··· GIVEN INFORMATION ···
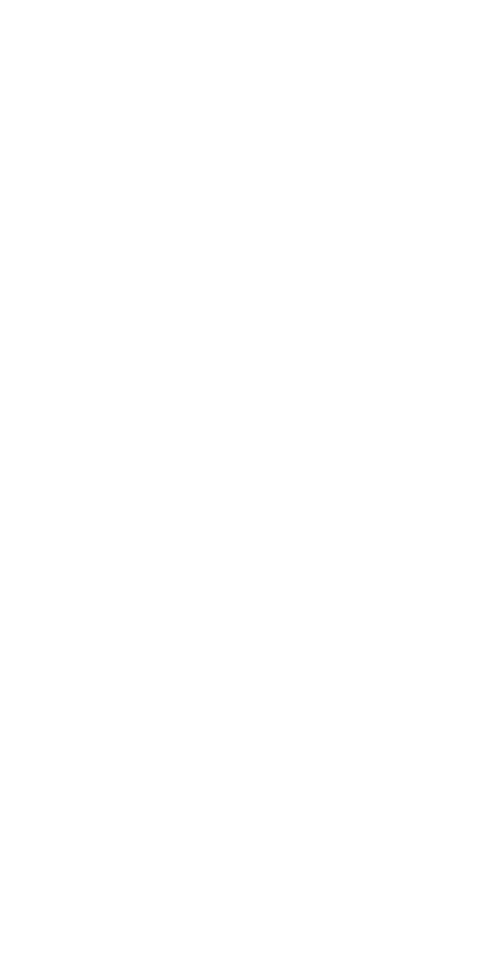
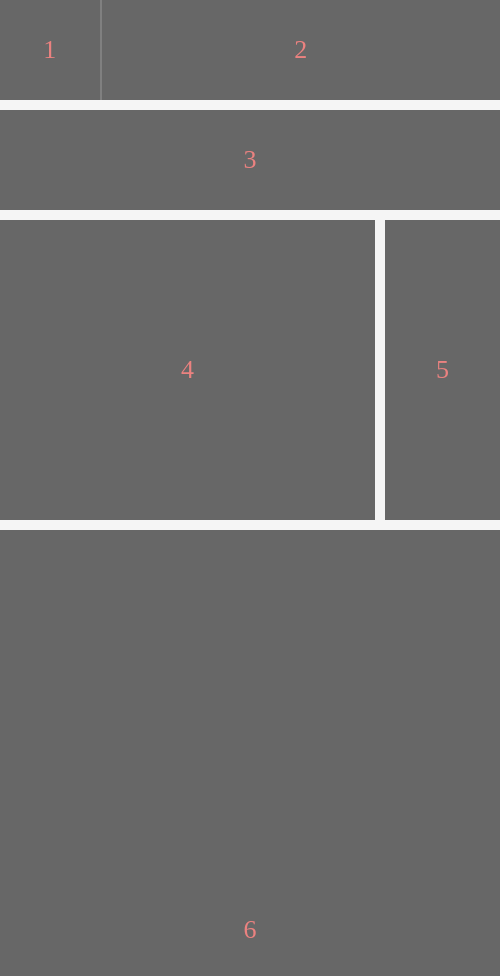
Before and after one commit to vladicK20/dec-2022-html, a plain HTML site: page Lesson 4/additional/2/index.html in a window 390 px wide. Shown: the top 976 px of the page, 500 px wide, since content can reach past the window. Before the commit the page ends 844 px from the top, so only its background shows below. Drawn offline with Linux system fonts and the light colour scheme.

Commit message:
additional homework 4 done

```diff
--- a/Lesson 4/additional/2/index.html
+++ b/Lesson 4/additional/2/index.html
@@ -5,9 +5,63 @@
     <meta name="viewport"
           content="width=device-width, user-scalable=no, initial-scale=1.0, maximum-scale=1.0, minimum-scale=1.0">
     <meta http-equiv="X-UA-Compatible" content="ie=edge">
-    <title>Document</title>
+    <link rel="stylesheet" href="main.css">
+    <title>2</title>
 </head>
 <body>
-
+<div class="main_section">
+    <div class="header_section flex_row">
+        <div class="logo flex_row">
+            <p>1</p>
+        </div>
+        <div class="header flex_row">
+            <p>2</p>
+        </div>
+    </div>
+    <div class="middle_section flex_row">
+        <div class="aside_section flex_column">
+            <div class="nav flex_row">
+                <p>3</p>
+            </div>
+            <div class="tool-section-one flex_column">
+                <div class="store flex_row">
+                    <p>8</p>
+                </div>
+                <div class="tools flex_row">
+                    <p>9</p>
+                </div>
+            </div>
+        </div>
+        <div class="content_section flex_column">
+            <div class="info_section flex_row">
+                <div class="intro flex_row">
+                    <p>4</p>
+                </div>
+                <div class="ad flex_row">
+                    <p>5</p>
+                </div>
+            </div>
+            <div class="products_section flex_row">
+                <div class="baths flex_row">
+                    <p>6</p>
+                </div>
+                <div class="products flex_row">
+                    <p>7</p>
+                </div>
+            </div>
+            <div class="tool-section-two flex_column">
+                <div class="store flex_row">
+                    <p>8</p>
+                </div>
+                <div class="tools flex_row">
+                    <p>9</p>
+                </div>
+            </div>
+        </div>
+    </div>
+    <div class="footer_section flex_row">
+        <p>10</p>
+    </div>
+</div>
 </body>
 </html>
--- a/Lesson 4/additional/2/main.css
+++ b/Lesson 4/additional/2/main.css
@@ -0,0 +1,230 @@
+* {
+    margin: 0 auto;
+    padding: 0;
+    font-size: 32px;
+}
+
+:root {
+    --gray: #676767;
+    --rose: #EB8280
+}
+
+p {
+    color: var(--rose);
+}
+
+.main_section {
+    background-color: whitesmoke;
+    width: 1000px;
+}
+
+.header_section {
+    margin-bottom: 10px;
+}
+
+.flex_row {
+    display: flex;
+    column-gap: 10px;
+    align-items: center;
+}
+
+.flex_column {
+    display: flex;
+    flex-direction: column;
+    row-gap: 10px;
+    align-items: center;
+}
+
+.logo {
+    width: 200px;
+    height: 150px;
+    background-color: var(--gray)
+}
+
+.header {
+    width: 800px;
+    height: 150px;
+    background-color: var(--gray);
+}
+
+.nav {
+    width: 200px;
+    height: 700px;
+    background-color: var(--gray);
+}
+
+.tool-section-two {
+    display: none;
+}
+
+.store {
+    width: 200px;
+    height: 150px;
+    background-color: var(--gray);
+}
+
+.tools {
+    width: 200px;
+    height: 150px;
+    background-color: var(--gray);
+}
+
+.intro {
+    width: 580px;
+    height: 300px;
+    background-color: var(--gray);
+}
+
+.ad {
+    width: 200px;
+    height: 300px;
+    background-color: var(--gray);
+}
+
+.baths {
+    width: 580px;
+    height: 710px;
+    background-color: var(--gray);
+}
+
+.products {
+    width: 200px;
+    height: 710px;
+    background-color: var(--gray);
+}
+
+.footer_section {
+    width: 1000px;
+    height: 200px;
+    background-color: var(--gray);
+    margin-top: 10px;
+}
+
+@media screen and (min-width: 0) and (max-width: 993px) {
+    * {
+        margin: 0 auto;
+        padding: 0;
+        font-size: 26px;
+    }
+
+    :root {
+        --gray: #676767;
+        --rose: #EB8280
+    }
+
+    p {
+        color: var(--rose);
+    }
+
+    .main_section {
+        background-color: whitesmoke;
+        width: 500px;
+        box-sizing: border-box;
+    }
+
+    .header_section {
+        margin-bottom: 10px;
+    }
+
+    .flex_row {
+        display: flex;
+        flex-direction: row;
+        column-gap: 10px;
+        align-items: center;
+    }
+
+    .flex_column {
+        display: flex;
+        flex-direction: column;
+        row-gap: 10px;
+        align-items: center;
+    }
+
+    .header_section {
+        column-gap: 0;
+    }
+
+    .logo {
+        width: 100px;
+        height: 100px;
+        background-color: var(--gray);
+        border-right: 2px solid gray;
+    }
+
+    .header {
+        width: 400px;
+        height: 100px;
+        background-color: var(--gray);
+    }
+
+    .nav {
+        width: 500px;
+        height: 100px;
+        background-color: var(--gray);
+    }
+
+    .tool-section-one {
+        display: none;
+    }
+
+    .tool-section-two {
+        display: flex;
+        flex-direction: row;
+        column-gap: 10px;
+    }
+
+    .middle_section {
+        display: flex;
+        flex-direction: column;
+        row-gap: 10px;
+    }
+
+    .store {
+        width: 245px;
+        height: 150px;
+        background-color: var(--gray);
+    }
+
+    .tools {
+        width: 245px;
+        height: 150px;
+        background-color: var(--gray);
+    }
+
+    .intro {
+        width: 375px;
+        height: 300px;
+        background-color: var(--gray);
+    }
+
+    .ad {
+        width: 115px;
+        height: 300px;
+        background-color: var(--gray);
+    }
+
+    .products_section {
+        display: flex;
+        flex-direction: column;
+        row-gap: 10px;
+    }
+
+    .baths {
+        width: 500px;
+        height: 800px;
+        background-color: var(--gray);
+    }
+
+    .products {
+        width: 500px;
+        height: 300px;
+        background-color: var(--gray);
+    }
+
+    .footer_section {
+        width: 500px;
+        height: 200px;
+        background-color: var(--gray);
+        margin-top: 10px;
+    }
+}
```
···
··· GIVEN INFORMATION ···
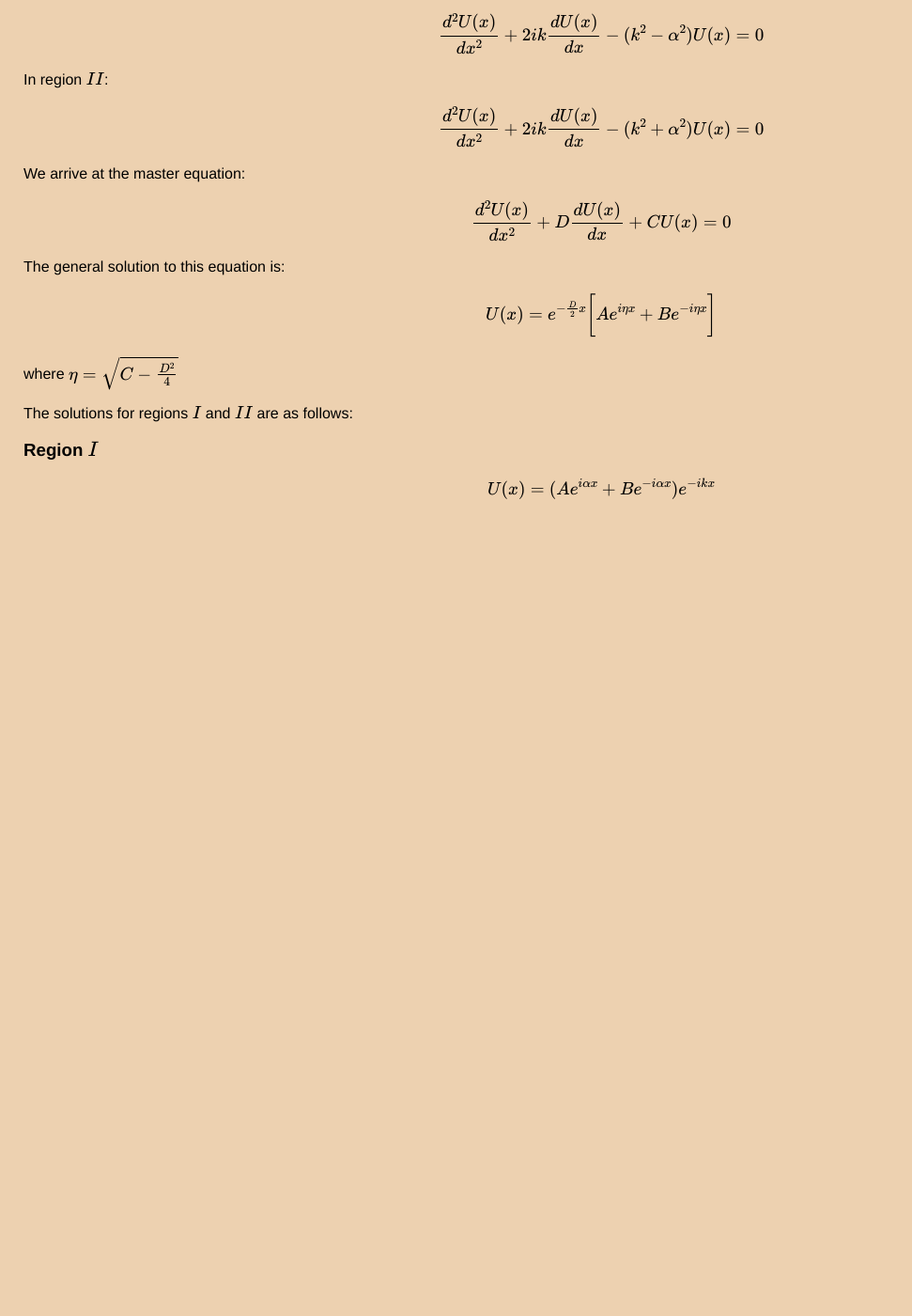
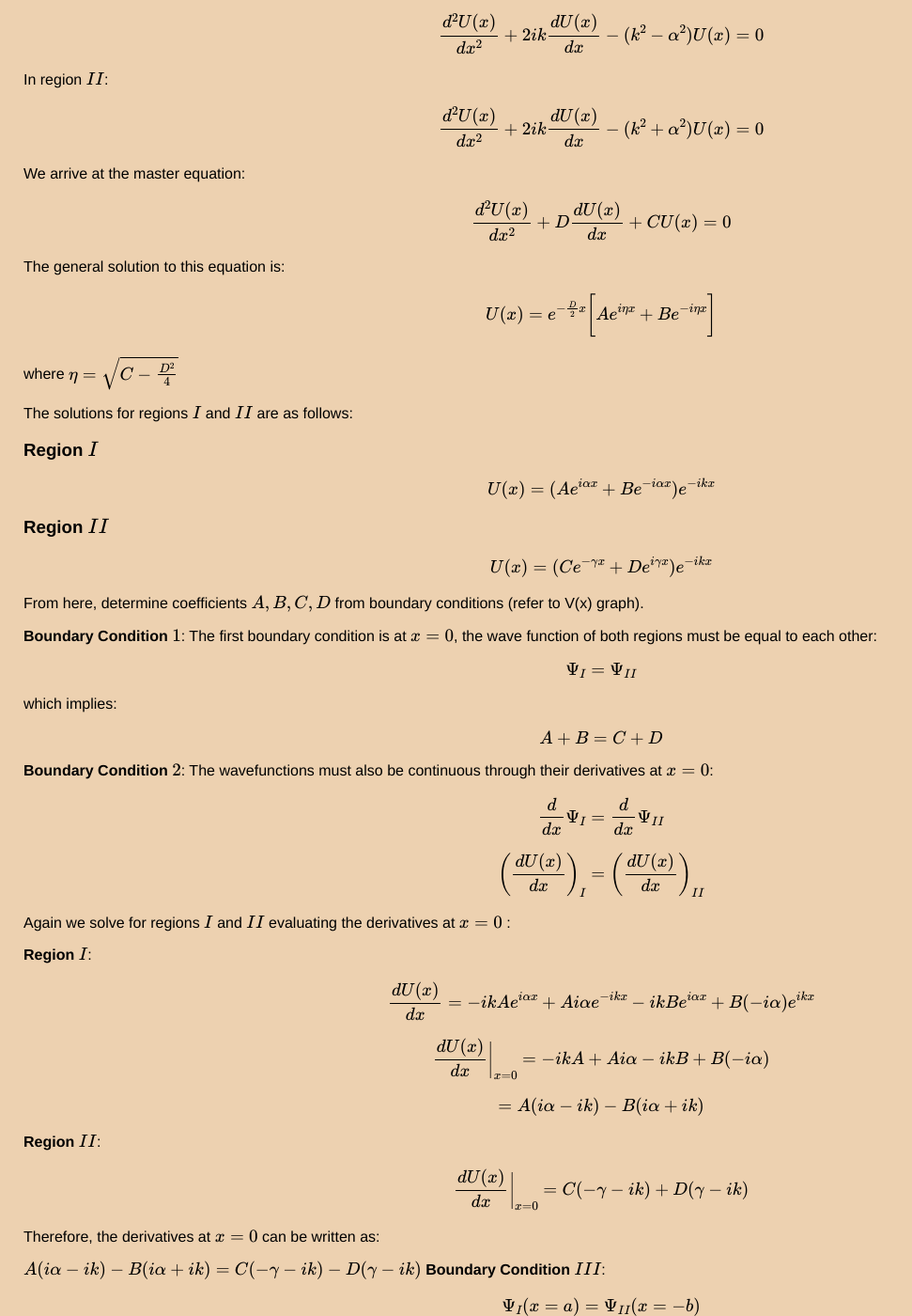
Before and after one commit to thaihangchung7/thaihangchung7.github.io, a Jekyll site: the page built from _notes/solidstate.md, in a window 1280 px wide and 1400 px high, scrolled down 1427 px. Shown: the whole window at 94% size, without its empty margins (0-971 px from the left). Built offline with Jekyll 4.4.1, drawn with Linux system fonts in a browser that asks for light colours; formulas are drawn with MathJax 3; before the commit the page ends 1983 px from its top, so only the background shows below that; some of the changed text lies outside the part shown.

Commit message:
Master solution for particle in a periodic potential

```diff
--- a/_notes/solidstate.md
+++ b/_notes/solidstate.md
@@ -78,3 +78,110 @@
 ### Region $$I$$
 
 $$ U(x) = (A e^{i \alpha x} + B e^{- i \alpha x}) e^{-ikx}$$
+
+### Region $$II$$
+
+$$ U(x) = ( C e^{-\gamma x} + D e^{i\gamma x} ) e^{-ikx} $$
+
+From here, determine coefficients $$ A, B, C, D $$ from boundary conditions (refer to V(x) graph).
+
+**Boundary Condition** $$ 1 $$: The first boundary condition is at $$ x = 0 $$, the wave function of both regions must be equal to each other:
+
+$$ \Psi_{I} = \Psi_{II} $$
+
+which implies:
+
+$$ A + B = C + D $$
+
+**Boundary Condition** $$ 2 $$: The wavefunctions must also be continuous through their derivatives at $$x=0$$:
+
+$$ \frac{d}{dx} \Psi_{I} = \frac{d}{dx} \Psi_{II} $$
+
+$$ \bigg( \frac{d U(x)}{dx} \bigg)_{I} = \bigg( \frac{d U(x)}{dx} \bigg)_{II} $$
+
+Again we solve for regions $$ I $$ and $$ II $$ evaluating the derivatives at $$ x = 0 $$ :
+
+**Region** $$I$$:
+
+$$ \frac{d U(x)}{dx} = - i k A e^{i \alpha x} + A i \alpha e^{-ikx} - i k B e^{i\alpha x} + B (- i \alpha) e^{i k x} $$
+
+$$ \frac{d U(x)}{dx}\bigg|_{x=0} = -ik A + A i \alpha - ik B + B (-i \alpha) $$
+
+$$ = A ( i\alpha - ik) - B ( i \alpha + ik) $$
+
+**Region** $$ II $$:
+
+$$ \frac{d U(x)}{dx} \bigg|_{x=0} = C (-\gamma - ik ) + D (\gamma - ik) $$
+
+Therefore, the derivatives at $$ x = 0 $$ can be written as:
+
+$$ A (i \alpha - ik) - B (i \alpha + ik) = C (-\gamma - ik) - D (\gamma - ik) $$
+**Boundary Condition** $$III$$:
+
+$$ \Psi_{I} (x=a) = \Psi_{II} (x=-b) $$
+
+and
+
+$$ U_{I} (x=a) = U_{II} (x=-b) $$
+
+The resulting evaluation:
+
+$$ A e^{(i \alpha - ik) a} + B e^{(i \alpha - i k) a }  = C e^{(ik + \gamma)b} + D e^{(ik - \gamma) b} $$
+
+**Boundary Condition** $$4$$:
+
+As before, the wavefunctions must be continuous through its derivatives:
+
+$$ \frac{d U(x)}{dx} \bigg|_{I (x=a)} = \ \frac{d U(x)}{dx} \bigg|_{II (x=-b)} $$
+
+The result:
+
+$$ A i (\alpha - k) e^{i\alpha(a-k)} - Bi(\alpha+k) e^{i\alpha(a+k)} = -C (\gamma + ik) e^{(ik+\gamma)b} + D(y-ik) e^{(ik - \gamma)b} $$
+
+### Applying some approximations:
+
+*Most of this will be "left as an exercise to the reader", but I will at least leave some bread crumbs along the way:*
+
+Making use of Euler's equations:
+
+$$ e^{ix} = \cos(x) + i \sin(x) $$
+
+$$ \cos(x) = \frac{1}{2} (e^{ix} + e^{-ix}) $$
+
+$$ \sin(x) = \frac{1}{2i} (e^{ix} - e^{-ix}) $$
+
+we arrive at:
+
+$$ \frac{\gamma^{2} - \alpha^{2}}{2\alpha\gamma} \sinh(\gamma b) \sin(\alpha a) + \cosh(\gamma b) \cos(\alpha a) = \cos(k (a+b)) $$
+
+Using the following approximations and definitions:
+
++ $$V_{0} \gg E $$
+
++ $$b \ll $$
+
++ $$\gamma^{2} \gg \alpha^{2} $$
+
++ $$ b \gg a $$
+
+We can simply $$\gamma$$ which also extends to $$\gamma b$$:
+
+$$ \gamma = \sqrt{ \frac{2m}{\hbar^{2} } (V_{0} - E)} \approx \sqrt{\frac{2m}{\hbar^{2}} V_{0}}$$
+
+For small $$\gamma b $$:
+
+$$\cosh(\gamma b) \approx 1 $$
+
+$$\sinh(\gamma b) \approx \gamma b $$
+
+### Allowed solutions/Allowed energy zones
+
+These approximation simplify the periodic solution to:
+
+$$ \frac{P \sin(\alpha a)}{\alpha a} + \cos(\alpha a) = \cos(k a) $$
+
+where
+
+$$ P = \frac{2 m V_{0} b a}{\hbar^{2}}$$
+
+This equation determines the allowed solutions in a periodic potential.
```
···
▶ **EXERCISE**: Report all lines of the data above that include the string "baths".

▶ **YOUR RESPONSE**:
+                <div class="baths flex_row">
+.baths {
+    .baths {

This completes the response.